[Extracted data entries]
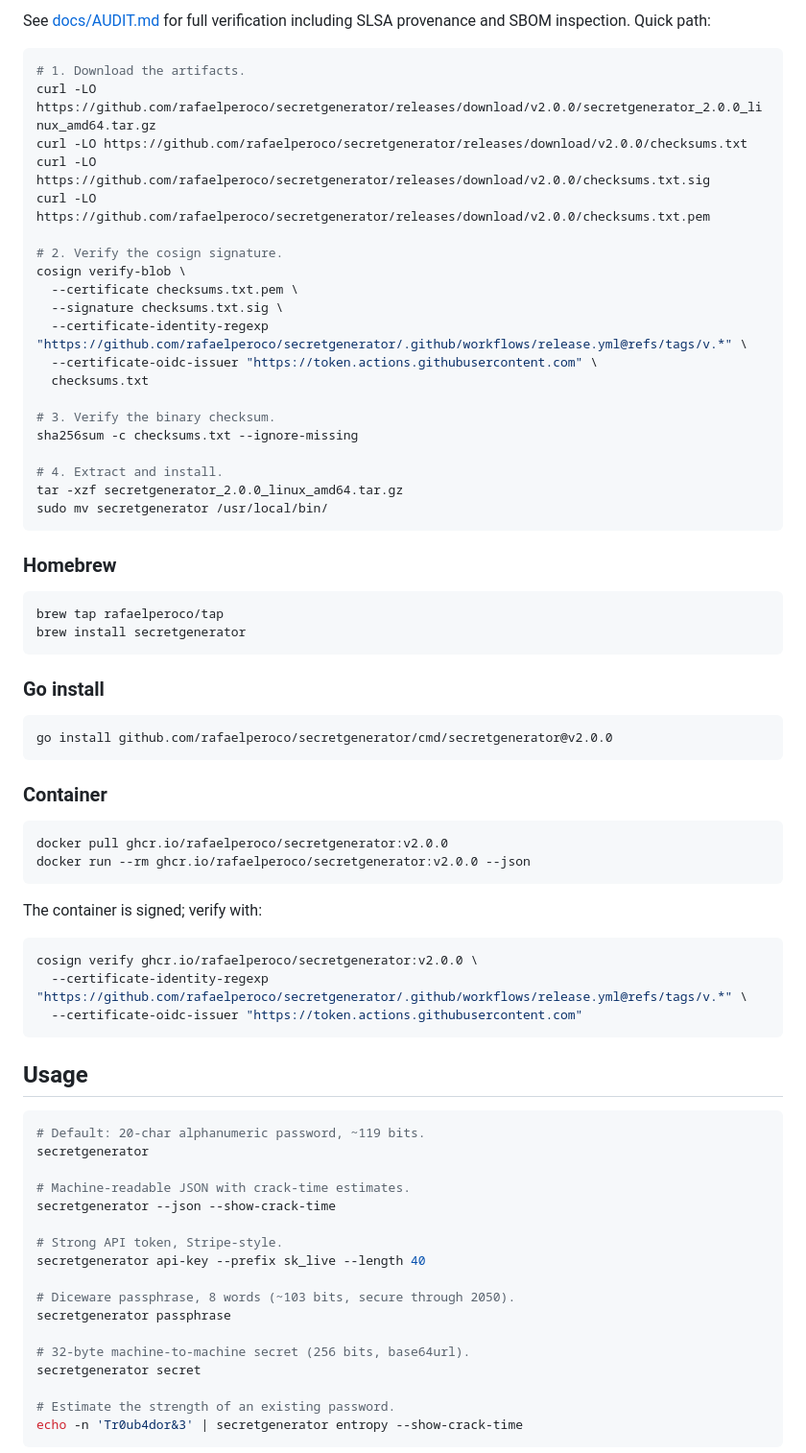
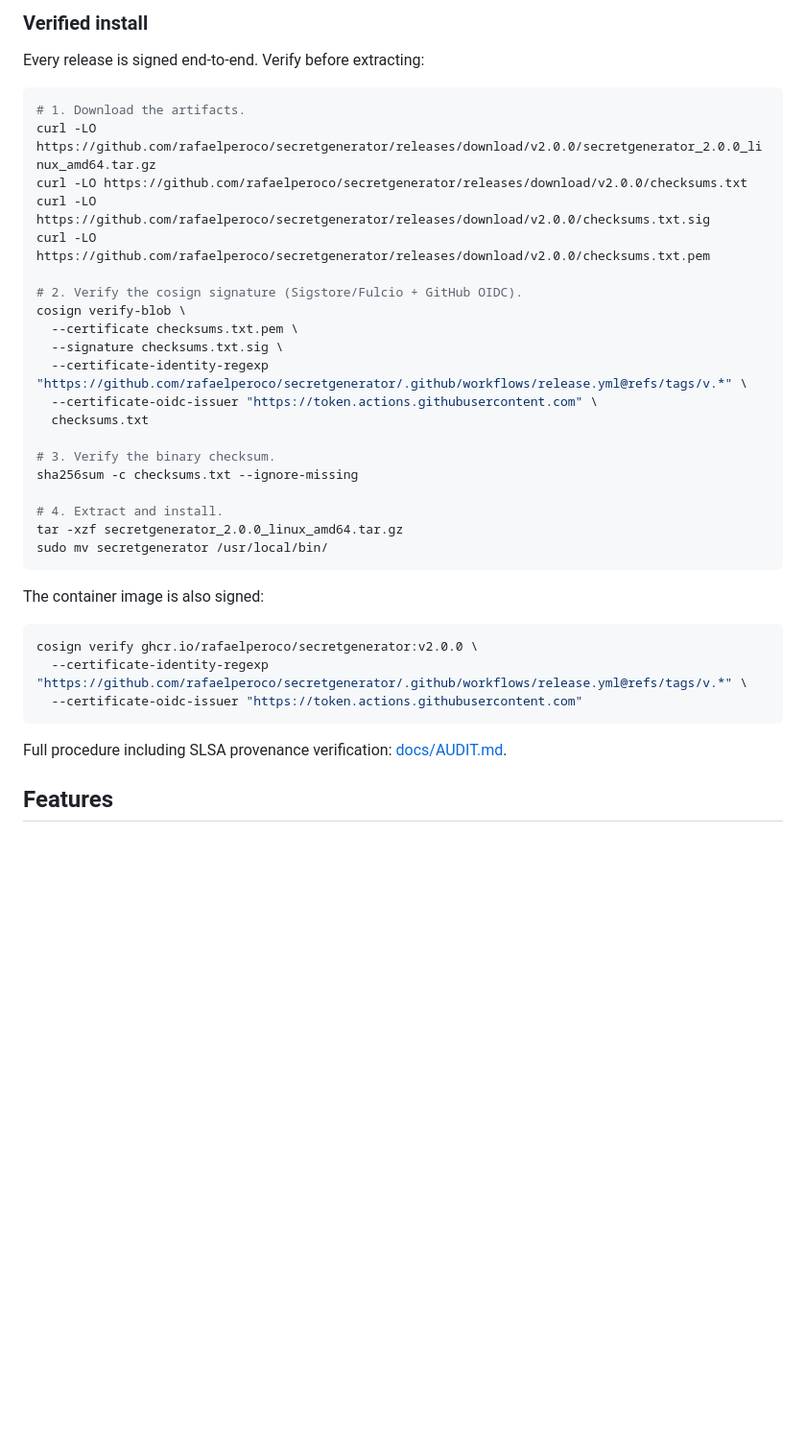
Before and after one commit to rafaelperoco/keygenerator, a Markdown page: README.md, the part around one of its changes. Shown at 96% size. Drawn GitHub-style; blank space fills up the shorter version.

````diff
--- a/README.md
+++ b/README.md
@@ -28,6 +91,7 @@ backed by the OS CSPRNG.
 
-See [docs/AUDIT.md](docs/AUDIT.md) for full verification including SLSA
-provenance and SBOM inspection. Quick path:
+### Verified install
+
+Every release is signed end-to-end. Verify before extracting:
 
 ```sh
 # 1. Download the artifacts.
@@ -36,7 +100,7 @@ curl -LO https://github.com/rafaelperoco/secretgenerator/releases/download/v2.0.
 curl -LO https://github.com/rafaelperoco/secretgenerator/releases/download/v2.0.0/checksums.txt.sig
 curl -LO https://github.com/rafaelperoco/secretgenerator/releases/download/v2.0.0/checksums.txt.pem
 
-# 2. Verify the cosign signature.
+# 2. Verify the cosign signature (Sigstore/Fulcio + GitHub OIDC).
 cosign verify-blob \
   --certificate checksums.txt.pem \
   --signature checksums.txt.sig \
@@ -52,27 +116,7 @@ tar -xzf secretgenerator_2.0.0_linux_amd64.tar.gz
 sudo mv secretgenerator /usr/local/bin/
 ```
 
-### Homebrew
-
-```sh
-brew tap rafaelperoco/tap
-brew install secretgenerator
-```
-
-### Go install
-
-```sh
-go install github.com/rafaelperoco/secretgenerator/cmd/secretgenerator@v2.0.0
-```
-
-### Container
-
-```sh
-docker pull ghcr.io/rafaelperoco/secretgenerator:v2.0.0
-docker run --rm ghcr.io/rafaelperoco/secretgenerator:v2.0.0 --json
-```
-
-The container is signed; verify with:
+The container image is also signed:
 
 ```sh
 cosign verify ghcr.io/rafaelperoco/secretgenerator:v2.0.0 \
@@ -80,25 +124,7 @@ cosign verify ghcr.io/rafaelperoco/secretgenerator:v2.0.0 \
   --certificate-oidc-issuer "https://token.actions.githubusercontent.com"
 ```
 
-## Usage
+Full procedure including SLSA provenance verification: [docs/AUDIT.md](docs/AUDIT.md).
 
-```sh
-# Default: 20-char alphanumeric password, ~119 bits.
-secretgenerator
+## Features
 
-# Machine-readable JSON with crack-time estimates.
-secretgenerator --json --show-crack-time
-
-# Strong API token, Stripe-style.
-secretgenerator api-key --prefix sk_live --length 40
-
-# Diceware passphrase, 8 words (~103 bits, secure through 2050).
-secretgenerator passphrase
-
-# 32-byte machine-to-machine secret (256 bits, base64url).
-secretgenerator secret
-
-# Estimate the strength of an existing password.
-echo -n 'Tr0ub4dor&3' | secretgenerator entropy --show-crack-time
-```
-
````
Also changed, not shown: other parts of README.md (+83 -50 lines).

...

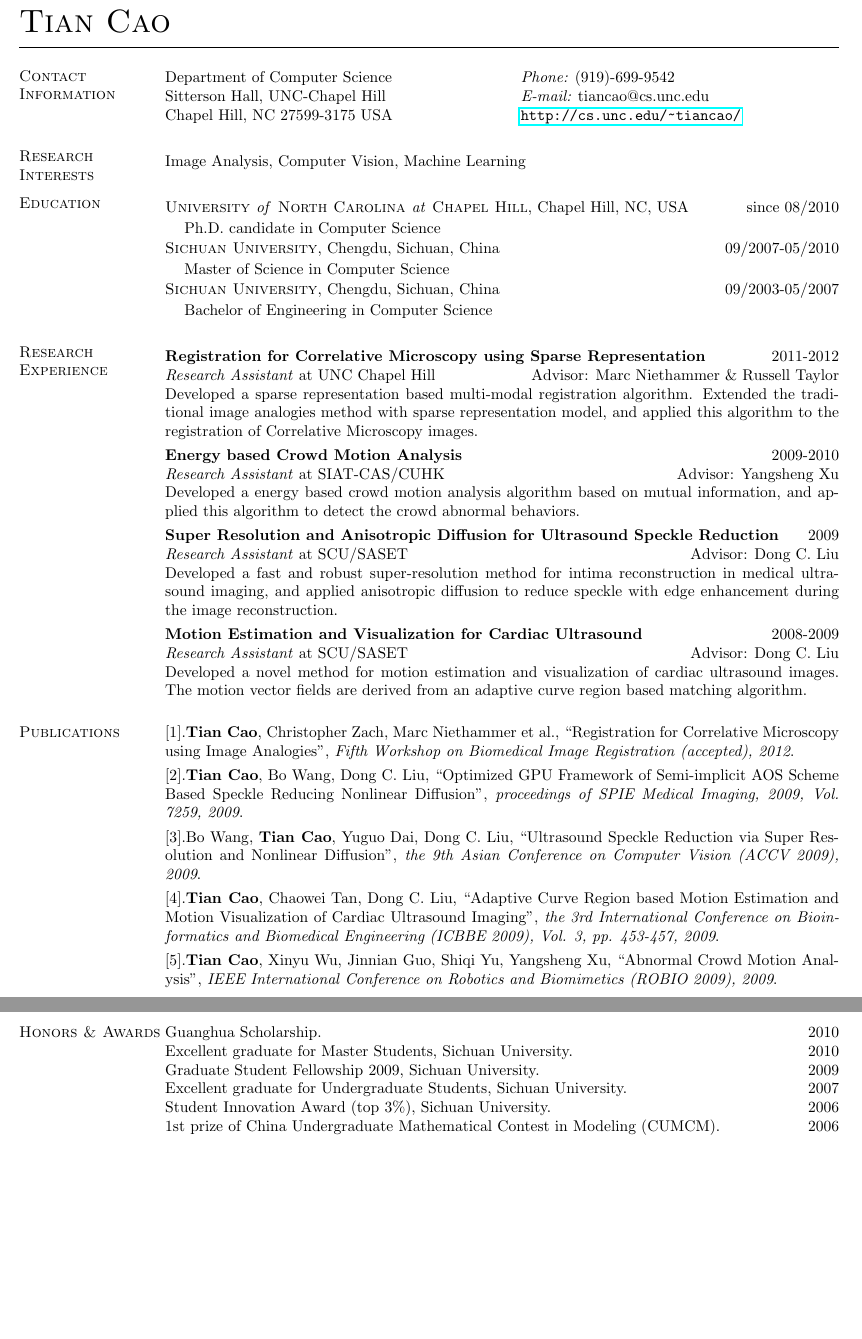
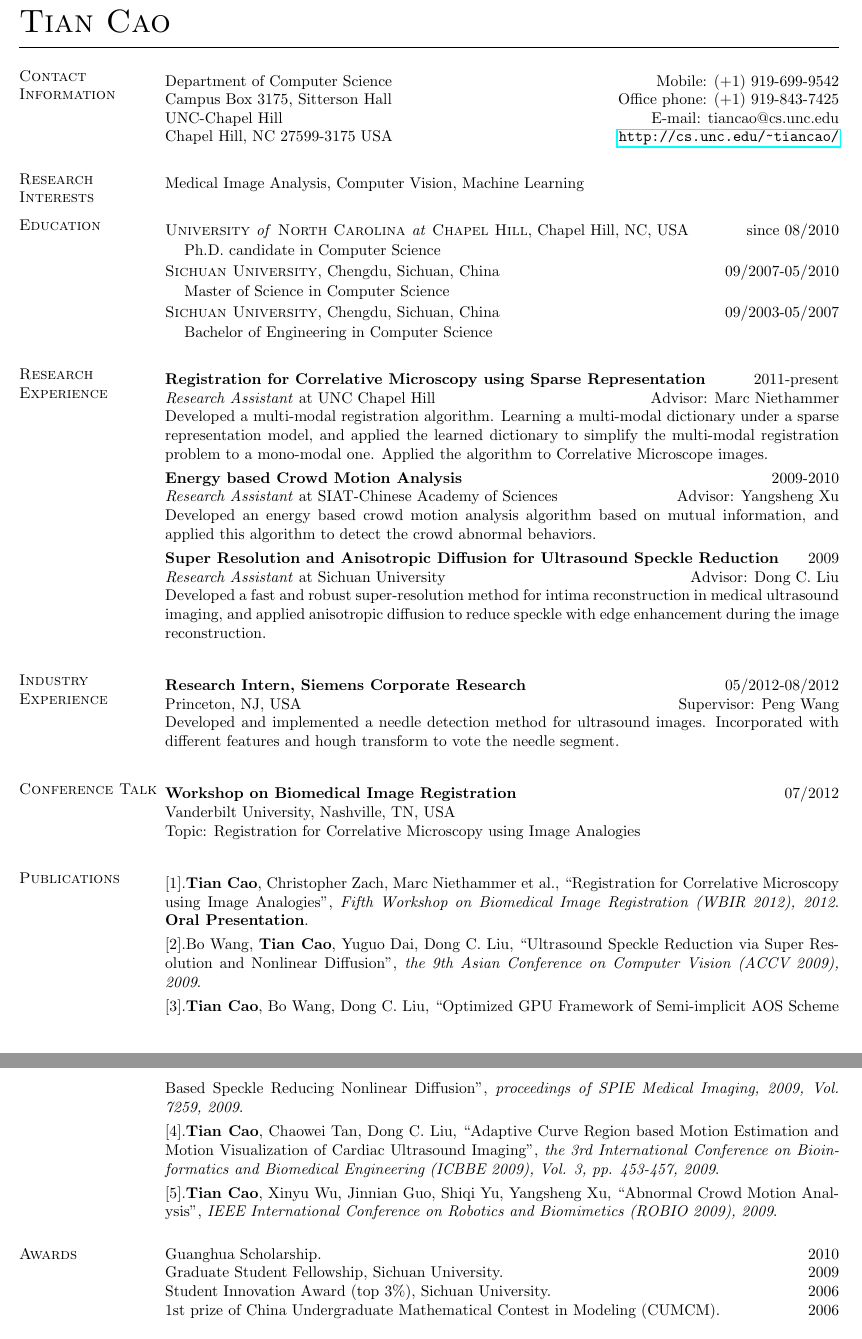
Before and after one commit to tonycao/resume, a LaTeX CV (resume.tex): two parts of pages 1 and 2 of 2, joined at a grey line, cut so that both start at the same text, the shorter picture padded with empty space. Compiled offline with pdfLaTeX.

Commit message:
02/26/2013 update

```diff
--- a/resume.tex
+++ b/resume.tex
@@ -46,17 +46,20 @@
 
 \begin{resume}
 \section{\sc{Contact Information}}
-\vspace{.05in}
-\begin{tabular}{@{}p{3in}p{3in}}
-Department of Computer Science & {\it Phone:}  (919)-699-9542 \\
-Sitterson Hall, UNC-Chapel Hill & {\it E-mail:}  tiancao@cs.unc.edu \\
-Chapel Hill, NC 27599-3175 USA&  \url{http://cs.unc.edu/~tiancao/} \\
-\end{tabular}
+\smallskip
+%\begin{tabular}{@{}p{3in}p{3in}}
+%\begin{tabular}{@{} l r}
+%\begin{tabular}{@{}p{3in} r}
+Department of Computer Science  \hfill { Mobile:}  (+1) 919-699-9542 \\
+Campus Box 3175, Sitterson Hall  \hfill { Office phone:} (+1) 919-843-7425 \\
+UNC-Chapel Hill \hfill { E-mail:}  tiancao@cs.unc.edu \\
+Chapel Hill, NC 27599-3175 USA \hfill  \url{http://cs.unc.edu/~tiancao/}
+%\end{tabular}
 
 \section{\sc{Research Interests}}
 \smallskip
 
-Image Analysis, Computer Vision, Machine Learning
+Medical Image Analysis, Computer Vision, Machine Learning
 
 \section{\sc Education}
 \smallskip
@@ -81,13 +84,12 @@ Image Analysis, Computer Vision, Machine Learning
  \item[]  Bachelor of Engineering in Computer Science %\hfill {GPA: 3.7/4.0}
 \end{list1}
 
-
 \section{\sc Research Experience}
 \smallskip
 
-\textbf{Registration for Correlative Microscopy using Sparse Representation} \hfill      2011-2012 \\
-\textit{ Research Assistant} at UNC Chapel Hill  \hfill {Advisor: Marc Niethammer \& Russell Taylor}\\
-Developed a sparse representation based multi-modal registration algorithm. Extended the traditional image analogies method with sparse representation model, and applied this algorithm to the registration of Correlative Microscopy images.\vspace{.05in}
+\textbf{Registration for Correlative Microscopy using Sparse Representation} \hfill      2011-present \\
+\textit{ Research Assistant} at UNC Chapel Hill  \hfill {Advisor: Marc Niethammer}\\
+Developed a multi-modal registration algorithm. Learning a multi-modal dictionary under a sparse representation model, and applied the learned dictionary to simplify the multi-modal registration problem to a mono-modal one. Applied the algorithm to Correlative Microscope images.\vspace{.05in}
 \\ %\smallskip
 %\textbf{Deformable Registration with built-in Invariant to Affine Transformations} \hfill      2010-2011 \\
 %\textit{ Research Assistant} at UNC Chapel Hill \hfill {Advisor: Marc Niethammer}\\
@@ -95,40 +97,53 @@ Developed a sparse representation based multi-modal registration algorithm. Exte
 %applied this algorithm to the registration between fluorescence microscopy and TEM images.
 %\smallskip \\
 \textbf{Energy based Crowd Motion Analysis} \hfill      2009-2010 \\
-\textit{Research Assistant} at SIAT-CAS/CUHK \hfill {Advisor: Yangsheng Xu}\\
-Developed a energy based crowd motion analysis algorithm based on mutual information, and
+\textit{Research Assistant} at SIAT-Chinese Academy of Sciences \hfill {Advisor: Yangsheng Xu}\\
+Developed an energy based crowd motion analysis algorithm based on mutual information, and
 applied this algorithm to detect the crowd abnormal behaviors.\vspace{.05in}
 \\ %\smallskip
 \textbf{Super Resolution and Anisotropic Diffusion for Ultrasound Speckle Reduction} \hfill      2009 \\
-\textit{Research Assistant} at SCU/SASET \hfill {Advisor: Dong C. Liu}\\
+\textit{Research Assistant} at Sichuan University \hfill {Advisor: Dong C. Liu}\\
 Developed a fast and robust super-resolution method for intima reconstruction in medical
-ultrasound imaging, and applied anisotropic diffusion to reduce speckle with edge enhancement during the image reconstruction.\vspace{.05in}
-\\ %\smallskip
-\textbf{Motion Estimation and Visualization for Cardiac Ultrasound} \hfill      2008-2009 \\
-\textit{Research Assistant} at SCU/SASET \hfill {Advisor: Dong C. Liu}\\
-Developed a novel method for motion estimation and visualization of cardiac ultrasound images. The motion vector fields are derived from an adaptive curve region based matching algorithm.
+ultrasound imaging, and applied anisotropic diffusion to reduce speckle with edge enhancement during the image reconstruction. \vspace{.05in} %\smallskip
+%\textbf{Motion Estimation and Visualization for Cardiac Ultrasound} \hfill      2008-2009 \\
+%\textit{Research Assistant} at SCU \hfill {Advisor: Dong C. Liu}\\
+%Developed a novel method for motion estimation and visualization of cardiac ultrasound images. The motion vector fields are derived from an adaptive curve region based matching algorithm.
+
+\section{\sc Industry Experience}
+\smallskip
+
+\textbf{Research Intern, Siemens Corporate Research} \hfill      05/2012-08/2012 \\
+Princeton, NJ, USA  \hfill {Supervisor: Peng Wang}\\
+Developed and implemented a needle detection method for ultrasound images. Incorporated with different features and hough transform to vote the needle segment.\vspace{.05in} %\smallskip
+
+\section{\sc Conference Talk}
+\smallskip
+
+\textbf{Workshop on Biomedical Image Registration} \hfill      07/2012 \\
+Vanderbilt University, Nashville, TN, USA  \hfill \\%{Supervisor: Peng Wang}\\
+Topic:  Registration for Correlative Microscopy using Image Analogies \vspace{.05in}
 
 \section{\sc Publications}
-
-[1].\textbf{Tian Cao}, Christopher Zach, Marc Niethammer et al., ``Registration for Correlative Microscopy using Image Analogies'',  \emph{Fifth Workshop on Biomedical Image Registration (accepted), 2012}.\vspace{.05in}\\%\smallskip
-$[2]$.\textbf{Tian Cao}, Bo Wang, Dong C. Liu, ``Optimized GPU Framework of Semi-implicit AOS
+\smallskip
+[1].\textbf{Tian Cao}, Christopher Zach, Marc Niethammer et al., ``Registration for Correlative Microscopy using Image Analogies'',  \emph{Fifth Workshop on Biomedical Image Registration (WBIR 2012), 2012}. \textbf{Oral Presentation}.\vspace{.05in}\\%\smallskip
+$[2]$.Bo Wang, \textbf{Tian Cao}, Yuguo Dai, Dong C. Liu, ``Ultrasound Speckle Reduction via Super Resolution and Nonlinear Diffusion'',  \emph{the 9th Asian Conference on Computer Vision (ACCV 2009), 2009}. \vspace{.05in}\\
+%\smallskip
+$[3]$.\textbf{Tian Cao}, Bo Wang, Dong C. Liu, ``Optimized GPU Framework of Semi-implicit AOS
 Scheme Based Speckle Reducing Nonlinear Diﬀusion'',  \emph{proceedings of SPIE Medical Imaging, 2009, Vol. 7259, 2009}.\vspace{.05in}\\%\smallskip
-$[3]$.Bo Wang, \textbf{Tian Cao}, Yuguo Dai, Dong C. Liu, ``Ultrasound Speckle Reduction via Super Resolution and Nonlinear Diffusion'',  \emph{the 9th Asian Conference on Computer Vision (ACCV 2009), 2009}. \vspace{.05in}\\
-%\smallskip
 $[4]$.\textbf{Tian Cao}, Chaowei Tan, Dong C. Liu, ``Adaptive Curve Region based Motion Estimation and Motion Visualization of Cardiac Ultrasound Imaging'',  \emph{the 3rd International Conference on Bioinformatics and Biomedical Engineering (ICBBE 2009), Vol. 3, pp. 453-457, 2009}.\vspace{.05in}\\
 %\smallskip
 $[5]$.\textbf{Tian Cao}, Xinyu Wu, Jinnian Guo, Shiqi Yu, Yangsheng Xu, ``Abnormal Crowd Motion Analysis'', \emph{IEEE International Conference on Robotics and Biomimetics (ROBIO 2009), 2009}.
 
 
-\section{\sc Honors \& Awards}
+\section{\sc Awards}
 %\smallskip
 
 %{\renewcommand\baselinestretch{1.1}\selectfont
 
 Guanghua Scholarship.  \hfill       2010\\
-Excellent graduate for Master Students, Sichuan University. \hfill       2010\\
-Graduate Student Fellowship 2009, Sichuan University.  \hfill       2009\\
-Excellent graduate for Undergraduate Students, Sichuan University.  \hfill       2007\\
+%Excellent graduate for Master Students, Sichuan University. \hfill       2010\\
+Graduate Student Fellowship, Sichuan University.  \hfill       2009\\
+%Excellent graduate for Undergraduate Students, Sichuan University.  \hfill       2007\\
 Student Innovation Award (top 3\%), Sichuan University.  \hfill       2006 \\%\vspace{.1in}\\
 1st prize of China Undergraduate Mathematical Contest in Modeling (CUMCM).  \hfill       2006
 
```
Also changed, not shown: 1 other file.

What is being asked>
Scan the data above, find each line with "begin", and copy it.

Result of the task>
 \begin{resume}
-\begin{tabular}{@{}p{3in}p{3in}}
+%\begin{tabular}{@{}p{3in}p{3in}}
+%\begin{tabular}{@{} l r}
+%\begin{tabular}{@{}p{3in} r}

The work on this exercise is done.